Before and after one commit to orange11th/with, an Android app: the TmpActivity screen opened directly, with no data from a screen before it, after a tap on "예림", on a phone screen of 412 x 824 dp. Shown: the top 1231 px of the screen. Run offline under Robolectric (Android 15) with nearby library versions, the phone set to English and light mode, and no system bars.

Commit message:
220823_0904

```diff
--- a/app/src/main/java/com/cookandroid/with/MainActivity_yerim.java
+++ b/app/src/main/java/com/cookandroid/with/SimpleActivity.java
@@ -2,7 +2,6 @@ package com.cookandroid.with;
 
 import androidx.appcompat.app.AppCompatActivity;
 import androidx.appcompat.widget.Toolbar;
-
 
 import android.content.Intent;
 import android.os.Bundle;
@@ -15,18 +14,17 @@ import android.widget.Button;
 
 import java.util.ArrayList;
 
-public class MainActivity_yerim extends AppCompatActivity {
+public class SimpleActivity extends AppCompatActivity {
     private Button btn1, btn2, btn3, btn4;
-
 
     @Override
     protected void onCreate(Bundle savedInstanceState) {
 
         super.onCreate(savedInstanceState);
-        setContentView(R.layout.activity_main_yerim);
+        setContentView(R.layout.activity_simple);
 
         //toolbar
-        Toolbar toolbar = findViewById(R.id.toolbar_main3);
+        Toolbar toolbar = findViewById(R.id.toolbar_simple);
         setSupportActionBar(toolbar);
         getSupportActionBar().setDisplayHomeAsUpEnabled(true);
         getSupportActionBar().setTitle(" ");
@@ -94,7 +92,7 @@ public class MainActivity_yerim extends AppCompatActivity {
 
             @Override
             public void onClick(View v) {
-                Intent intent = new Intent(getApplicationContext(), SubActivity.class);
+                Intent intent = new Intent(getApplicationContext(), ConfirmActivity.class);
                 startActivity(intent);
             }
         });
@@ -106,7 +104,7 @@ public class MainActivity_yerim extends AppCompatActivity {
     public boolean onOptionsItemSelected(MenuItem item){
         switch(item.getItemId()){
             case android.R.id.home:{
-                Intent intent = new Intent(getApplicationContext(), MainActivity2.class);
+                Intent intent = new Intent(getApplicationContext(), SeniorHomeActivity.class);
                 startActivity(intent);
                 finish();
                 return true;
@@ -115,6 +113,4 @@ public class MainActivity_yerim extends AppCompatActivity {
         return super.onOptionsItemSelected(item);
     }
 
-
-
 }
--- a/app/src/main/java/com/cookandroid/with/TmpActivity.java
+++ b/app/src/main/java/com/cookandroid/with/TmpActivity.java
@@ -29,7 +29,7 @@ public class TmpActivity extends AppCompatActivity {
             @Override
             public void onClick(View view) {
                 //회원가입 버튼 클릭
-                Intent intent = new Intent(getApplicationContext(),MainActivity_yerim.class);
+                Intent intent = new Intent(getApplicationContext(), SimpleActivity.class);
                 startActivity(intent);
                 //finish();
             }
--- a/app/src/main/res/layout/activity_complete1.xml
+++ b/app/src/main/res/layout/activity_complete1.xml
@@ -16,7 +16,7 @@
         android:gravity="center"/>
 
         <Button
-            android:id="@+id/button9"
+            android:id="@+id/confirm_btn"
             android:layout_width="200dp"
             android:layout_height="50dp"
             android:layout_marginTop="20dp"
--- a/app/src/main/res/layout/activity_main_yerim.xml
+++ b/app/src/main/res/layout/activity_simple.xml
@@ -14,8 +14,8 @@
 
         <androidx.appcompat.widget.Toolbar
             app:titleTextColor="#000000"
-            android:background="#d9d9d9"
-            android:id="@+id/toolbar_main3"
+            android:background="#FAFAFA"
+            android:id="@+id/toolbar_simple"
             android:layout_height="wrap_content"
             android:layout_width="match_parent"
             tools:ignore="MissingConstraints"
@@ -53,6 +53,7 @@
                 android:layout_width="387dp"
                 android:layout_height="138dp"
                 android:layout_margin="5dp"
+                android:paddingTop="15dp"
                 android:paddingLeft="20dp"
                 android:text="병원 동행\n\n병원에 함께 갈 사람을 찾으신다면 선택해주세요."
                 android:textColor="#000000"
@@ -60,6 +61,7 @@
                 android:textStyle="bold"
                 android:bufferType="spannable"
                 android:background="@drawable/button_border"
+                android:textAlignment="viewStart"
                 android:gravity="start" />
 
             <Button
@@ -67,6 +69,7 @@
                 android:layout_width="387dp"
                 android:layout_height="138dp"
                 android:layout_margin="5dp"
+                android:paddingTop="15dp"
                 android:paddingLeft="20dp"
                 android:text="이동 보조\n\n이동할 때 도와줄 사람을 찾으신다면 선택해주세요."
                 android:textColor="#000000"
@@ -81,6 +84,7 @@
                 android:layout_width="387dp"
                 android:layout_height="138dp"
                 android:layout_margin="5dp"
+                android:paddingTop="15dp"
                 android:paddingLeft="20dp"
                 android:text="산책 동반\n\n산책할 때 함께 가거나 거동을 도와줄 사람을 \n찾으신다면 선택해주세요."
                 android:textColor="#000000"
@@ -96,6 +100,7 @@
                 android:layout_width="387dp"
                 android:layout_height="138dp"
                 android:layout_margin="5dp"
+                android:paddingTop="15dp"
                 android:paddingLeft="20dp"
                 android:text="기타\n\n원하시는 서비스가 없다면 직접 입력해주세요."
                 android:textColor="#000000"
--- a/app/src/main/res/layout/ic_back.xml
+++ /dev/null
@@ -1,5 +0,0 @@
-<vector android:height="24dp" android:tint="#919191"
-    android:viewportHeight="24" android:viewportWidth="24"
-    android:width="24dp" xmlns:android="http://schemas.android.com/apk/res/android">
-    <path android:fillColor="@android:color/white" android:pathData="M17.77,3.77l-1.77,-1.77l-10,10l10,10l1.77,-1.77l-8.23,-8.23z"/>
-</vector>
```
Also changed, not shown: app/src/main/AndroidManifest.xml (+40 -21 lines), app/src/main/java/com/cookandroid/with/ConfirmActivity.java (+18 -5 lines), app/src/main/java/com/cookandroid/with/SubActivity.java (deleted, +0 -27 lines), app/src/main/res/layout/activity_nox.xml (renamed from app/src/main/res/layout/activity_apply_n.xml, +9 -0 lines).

────────────────────

**WORK INSTRUCTIONS:**
Task for the records above: copy every line in which the word "class" occurs.

**EXERCISE RESULT:**
-public class MainActivity_yerim extends AppCompatActivity {
+public class SimpleActivity extends AppCompatActivity {
@@ -94,7 +92,7 @@ public class MainActivity_yerim extends AppCompatActivity {
-                Intent intent = new Intent(getApplicationContext(), SubActivity.class);
+                Intent intent = new Intent(getApplicationContext(), ConfirmActivity.class);
@@ -106,7 +104,7 @@ public class MainActivity_yerim extends AppCompatActivity {
-                Intent intent = new Intent(getApplicationContext(), MainActivity2.class);
+                Intent intent = new Intent(getApplicationContext(), SeniorHomeActivity.class);
@@ -115,6 +113,4 @@ public class MainActivity_yerim extends AppCompatActivity {
@@ -29,7 +29,7 @@ public class TmpActivity extends AppCompatActivity {
-                Intent intent = new Intent(getApplicationContext(),MainActivity_yerim.class);
+                Intent intent = new Intent(getApplicationContext(), SimpleActivity.class);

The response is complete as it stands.